Banish the nightmare of green beer. The reddishblack drink of the Irish is a pint of Guinness Stout, a deep brew with a bright, glossy head of creamy foam.
Many pints will flow this weekend in Western New York, but few spots will embody the Irish experience like the Shannon Pub, now in its third location on Niagara Falls Boulevard in Tonawanda, the site of the former Brass Rail.
There's a cozy dining room with booths, but since we were in the mood for music, we chose the bar area, where dozens of tables augment the usual bar seating.
The room is comfortable, with a lowered, dark-timbered ceiling and a tall, white arched plaster fireplace. The place was positively awash in Guinness memorabilia, everything from linked-shamrock banners hung everywhere to mirrors, neon signs, and even a couple of life-size cardboard cutouts of the Brewmasters, the zany inventors who star in Guinness TV commercials.
But although Guinness is the star of the drinks menu, you'll be, as the Irish say, spoiled for choice. Beers on tap, besides the black stuff, include Harp Lager, Smithwicks's Red Irish Ale from Kilkenny, Murphy's Stout from Cork, and, kind of humorously, Labatt Blue and Blue Light "from Canada."
In bottles, you can choose from a full 21 types of beer and beerish things, although the farther you go down the menu, the less beerish the choices become, until you reach Smirnoff Ice and Mike's Hard Lemonade. We shuddered and ordered a round of Guinness ($4.50 per pint), except for Ruth, who was in the mood for Irish coffee ($5).
The server assured us that almost every kind of Irish whiskey imaginable was behind the bar, and besides the usual suspects, I spotted my favorite, Black Bush, a single-malt from the Antrim distiller.
Our pints arrived with glistening cream-colored heads of foam, and we didn't mind that the stout itself was still a wee bit gassified, a sign of a slightly rushed "pull," as they say.

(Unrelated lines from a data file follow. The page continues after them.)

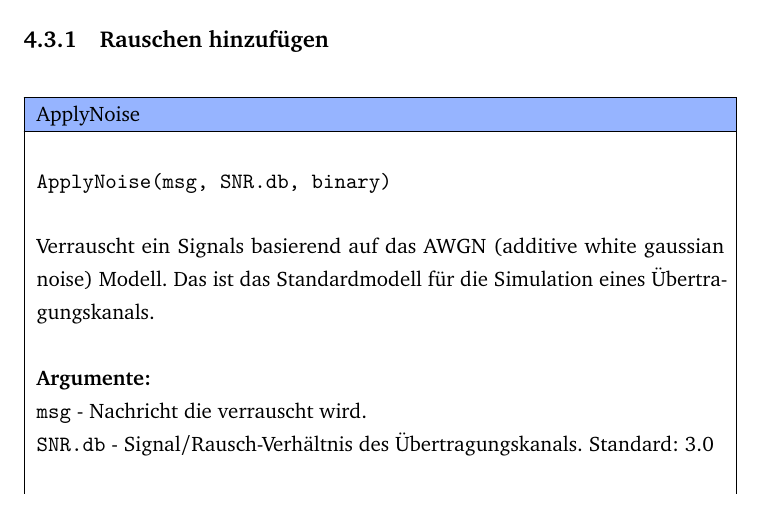
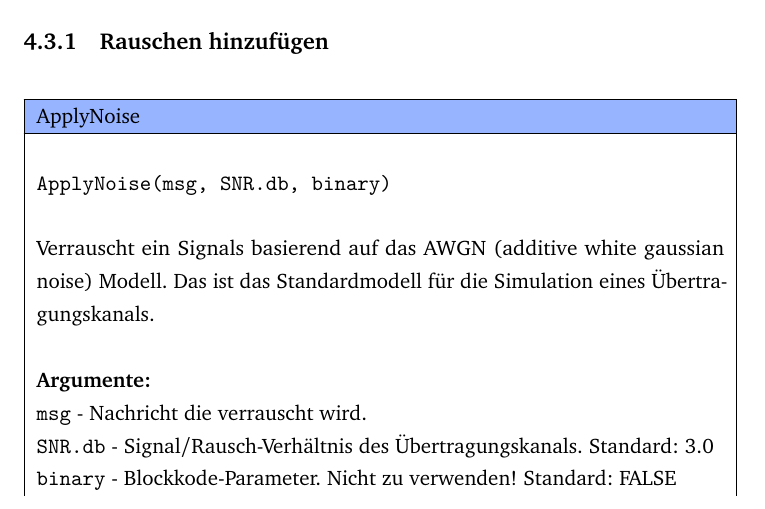
Before and after one commit to DaniWi/Channelcoding, a LaTeX thesis (doc/turbo/main.tex, which reads doc/turbo/chapters/functions/ApplyNoise.tex): part of page 20 of 31, cut so that both start at the same text. Compiled offline with pdfLaTeX; a LaTeX package or settings file that is missing is left out.

```diff
--- a/doc/turbo/chapters/functions/ApplyNoise.tex
+++ b/doc/turbo/chapters/functions/ApplyNoise.tex
@@ -11,6 +11,7 @@
 \textbf{Argumente:}\\
 \texttt{msg} - Nachricht die verrauscht wird.\\
 \texttt{SNR.db} - Signal/Rausch-Verhältnis des Übertragungskanals. Standard: 3.0\\
+\texttt{binary} - Blockkode-Parameter. Nicht zu verwenden! Standard: FALSE\\
 \\
 \textbf{Rückgabewert:}\\
 Verrauschtes Signal.\\
```
Also changed, not shown: doc/convolution/main.pdf (added), 6 other files.
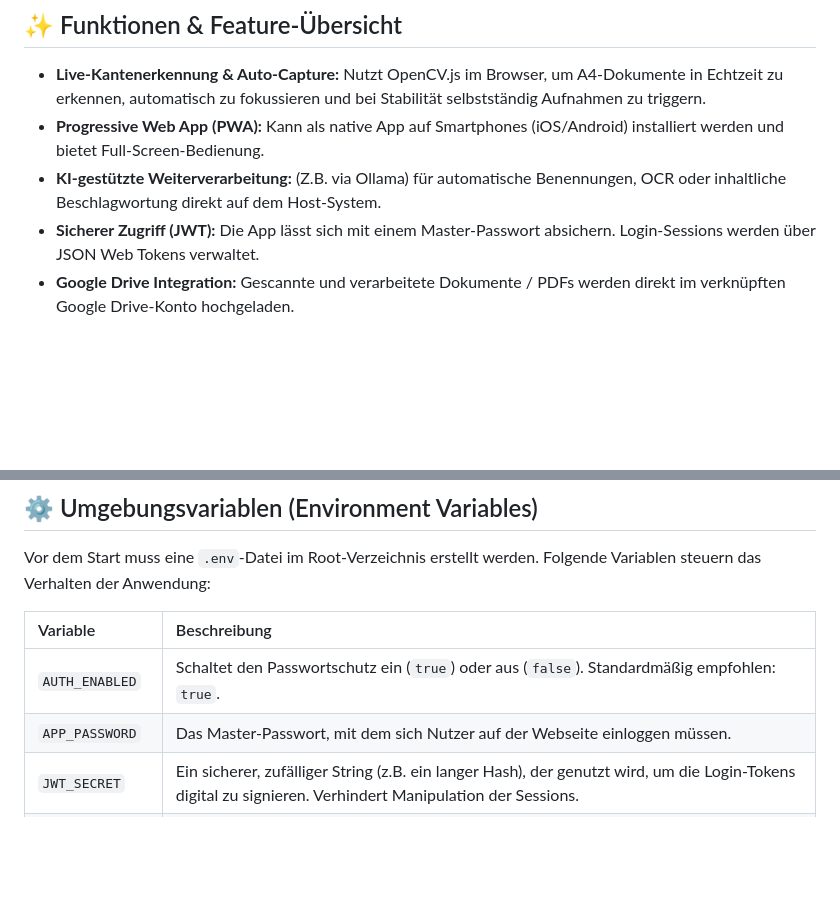
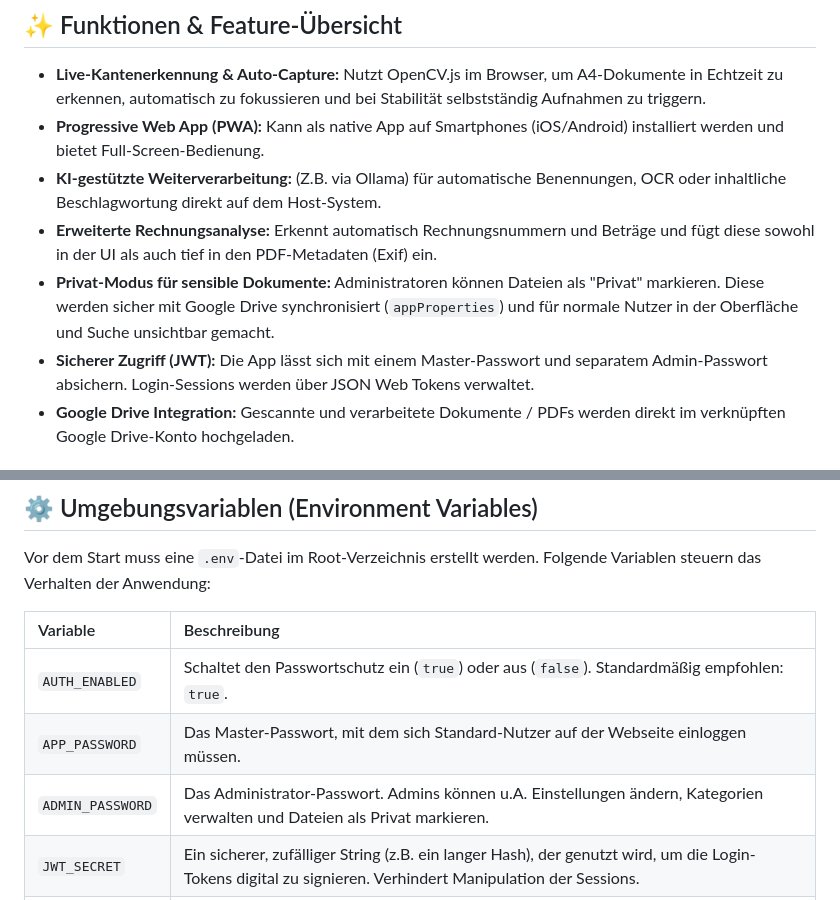
Before and after one commit to smarthomeagentur/pdf_ai_scanner, a Markdown page: readme.md, 2 parts joined by grey strips. Rendered like a GitHub page; blank space fills up the shorter version.

Commit message:
fix(readme) update

```diff
--- a/readme.md
+++ b/readme.md
@@ -7,7 +7,9 @@ Eine leistungsstarke, webbasierte PWA-Scanner-Anwendung, die es Benutzern ermög
 - **Live-Kantenerkennung & Auto-Capture:** Nutzt OpenCV.js im Browser, um A4-Dokumente in Echtzeit zu erkennen, automatisch zu fokussieren und bei Stabilität selbstständig Aufnahmen zu triggern.
 - **Progressive Web App (PWA):** Kann als native App auf Smartphones (iOS/Android) installiert werden und bietet Full-Screen-Bedienung.
 - **KI-gestützte Weiterverarbeitung:** (Z.B. via Ollama) für automatische Benennungen, OCR oder inhaltliche Beschlagwortung direkt auf dem Host-System.
-- **Sicherer Zugriff (JWT):** Die App lässt sich mit einem Master-Passwort absichern. Login-Sessions werden über JSON Web Tokens verwaltet.
+- **Erweiterte Rechnungsanalyse:** Erkennt automatisch Rechnungsnummern und Beträge und fügt diese sowohl in der UI als auch tief in den PDF-Metadaten (Exif) ein.
+- **Privat-Modus für sensible Dokumente:** Administratoren können Dateien als "Privat" markieren. Diese werden sicher mit Google Drive synchronisiert (`appProperties`) und für normale Nutzer in der Oberfläche und Suche unsichtbar gemacht.
+- **Sicherer Zugriff (JWT):** Die App lässt sich mit einem Master-Passwort und separatem Admin-Passwort absichern. Login-Sessions werden über JSON Web Tokens verwaltet.
 - **Google Drive Integration:** Gescannte und verarbeitete Dokumente / PDFs werden direkt im verknüpften Google Drive-Konto hochgeladen.
 
 ## 🛠 Verwendete Technologien
@@ -28,7 +30,8 @@ Vor dem Start muss eine `.env`-Datei im Root-Verzeichnis erstellt werden. Folgen
 | Variable | Beschreibung |
 | :--- | :--- |
 | `AUTH_ENABLED` | Schaltet den Passwortschutz ein (`true`) oder aus (`false`). Standardmäßig empfohlen: `true`. |
-| `APP_PASSWORD` | Das Master-Passwort, mit dem sich Nutzer auf der Webseite einloggen müssen. |
+| `APP_PASSWORD` | Das Master-Passwort, mit dem sich Standard-Nutzer auf der Webseite einloggen müssen. |
+| `ADMIN_PASSWORD` | Das Administrator-Passwort. Admins können u.A. Einstellungen ändern, Kategorien verwalten und Dateien als Privat markieren. |
 | `JWT_SECRET` | Ein sicherer, zufälliger String (z.B. ein langer Hash), der genutzt wird, um die Login-Tokens digital zu signieren. Verhindert Manipulation der Sessions. |
 | `LOCAL_AI_HOST` | Die URL zur lokalen KI-Instanz (z. B. Ollama-Server). Beispiel: `http://localhost:11434`. Hierüber kommuniziert das Backend zur KI-Auswertung der Scans. |
 
```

The aroma was fresh, the taste smooth and satisfying. The Irish coffee was dark and sweet, with a nice whiskey kick.
The crowd at the bar ranged from couples to small groups of men or women to one group of six women who finished off dinner and lingered over desserts and beer. Most seemed to be from their 30s to their 60s, with a few twentysomethings here and there. One tall guy with raven hair who may have shared some ancestors with Bono stood alone at the bar.
On this night, the entertainment was Joe Head and Tom Callahan. Head played guitar and Callahan started with a mandolin and later broke out a bodhran, the flat Irish drum. They played such favorites as "Dirty Old Town," "The Water Is Wide," "Roddy McCorley," and got everybody pounding on the tables with "Whiskey in the Jar." They did a few American folk tunes, too, including Simon and Garfunkel's "The Boxer."
Our second round of Harp and Smithwick's went down smoothly, and then we were off into the chilly night, confident that spring will follow this weekend's blooming green.
2250 Niagara Falls Blvd.,
Scene: Weekends bring out an adult crowd to listen to Irish/folk music.
Drinks: Guinness, of course, other Irish beer and ale, many kinds of Irish whiskey, a decent wine selection, the usual mixed drinks.
Dress code: Casual. A knitted beret in the colors of the Irish flag was spotted on a woman at the bar.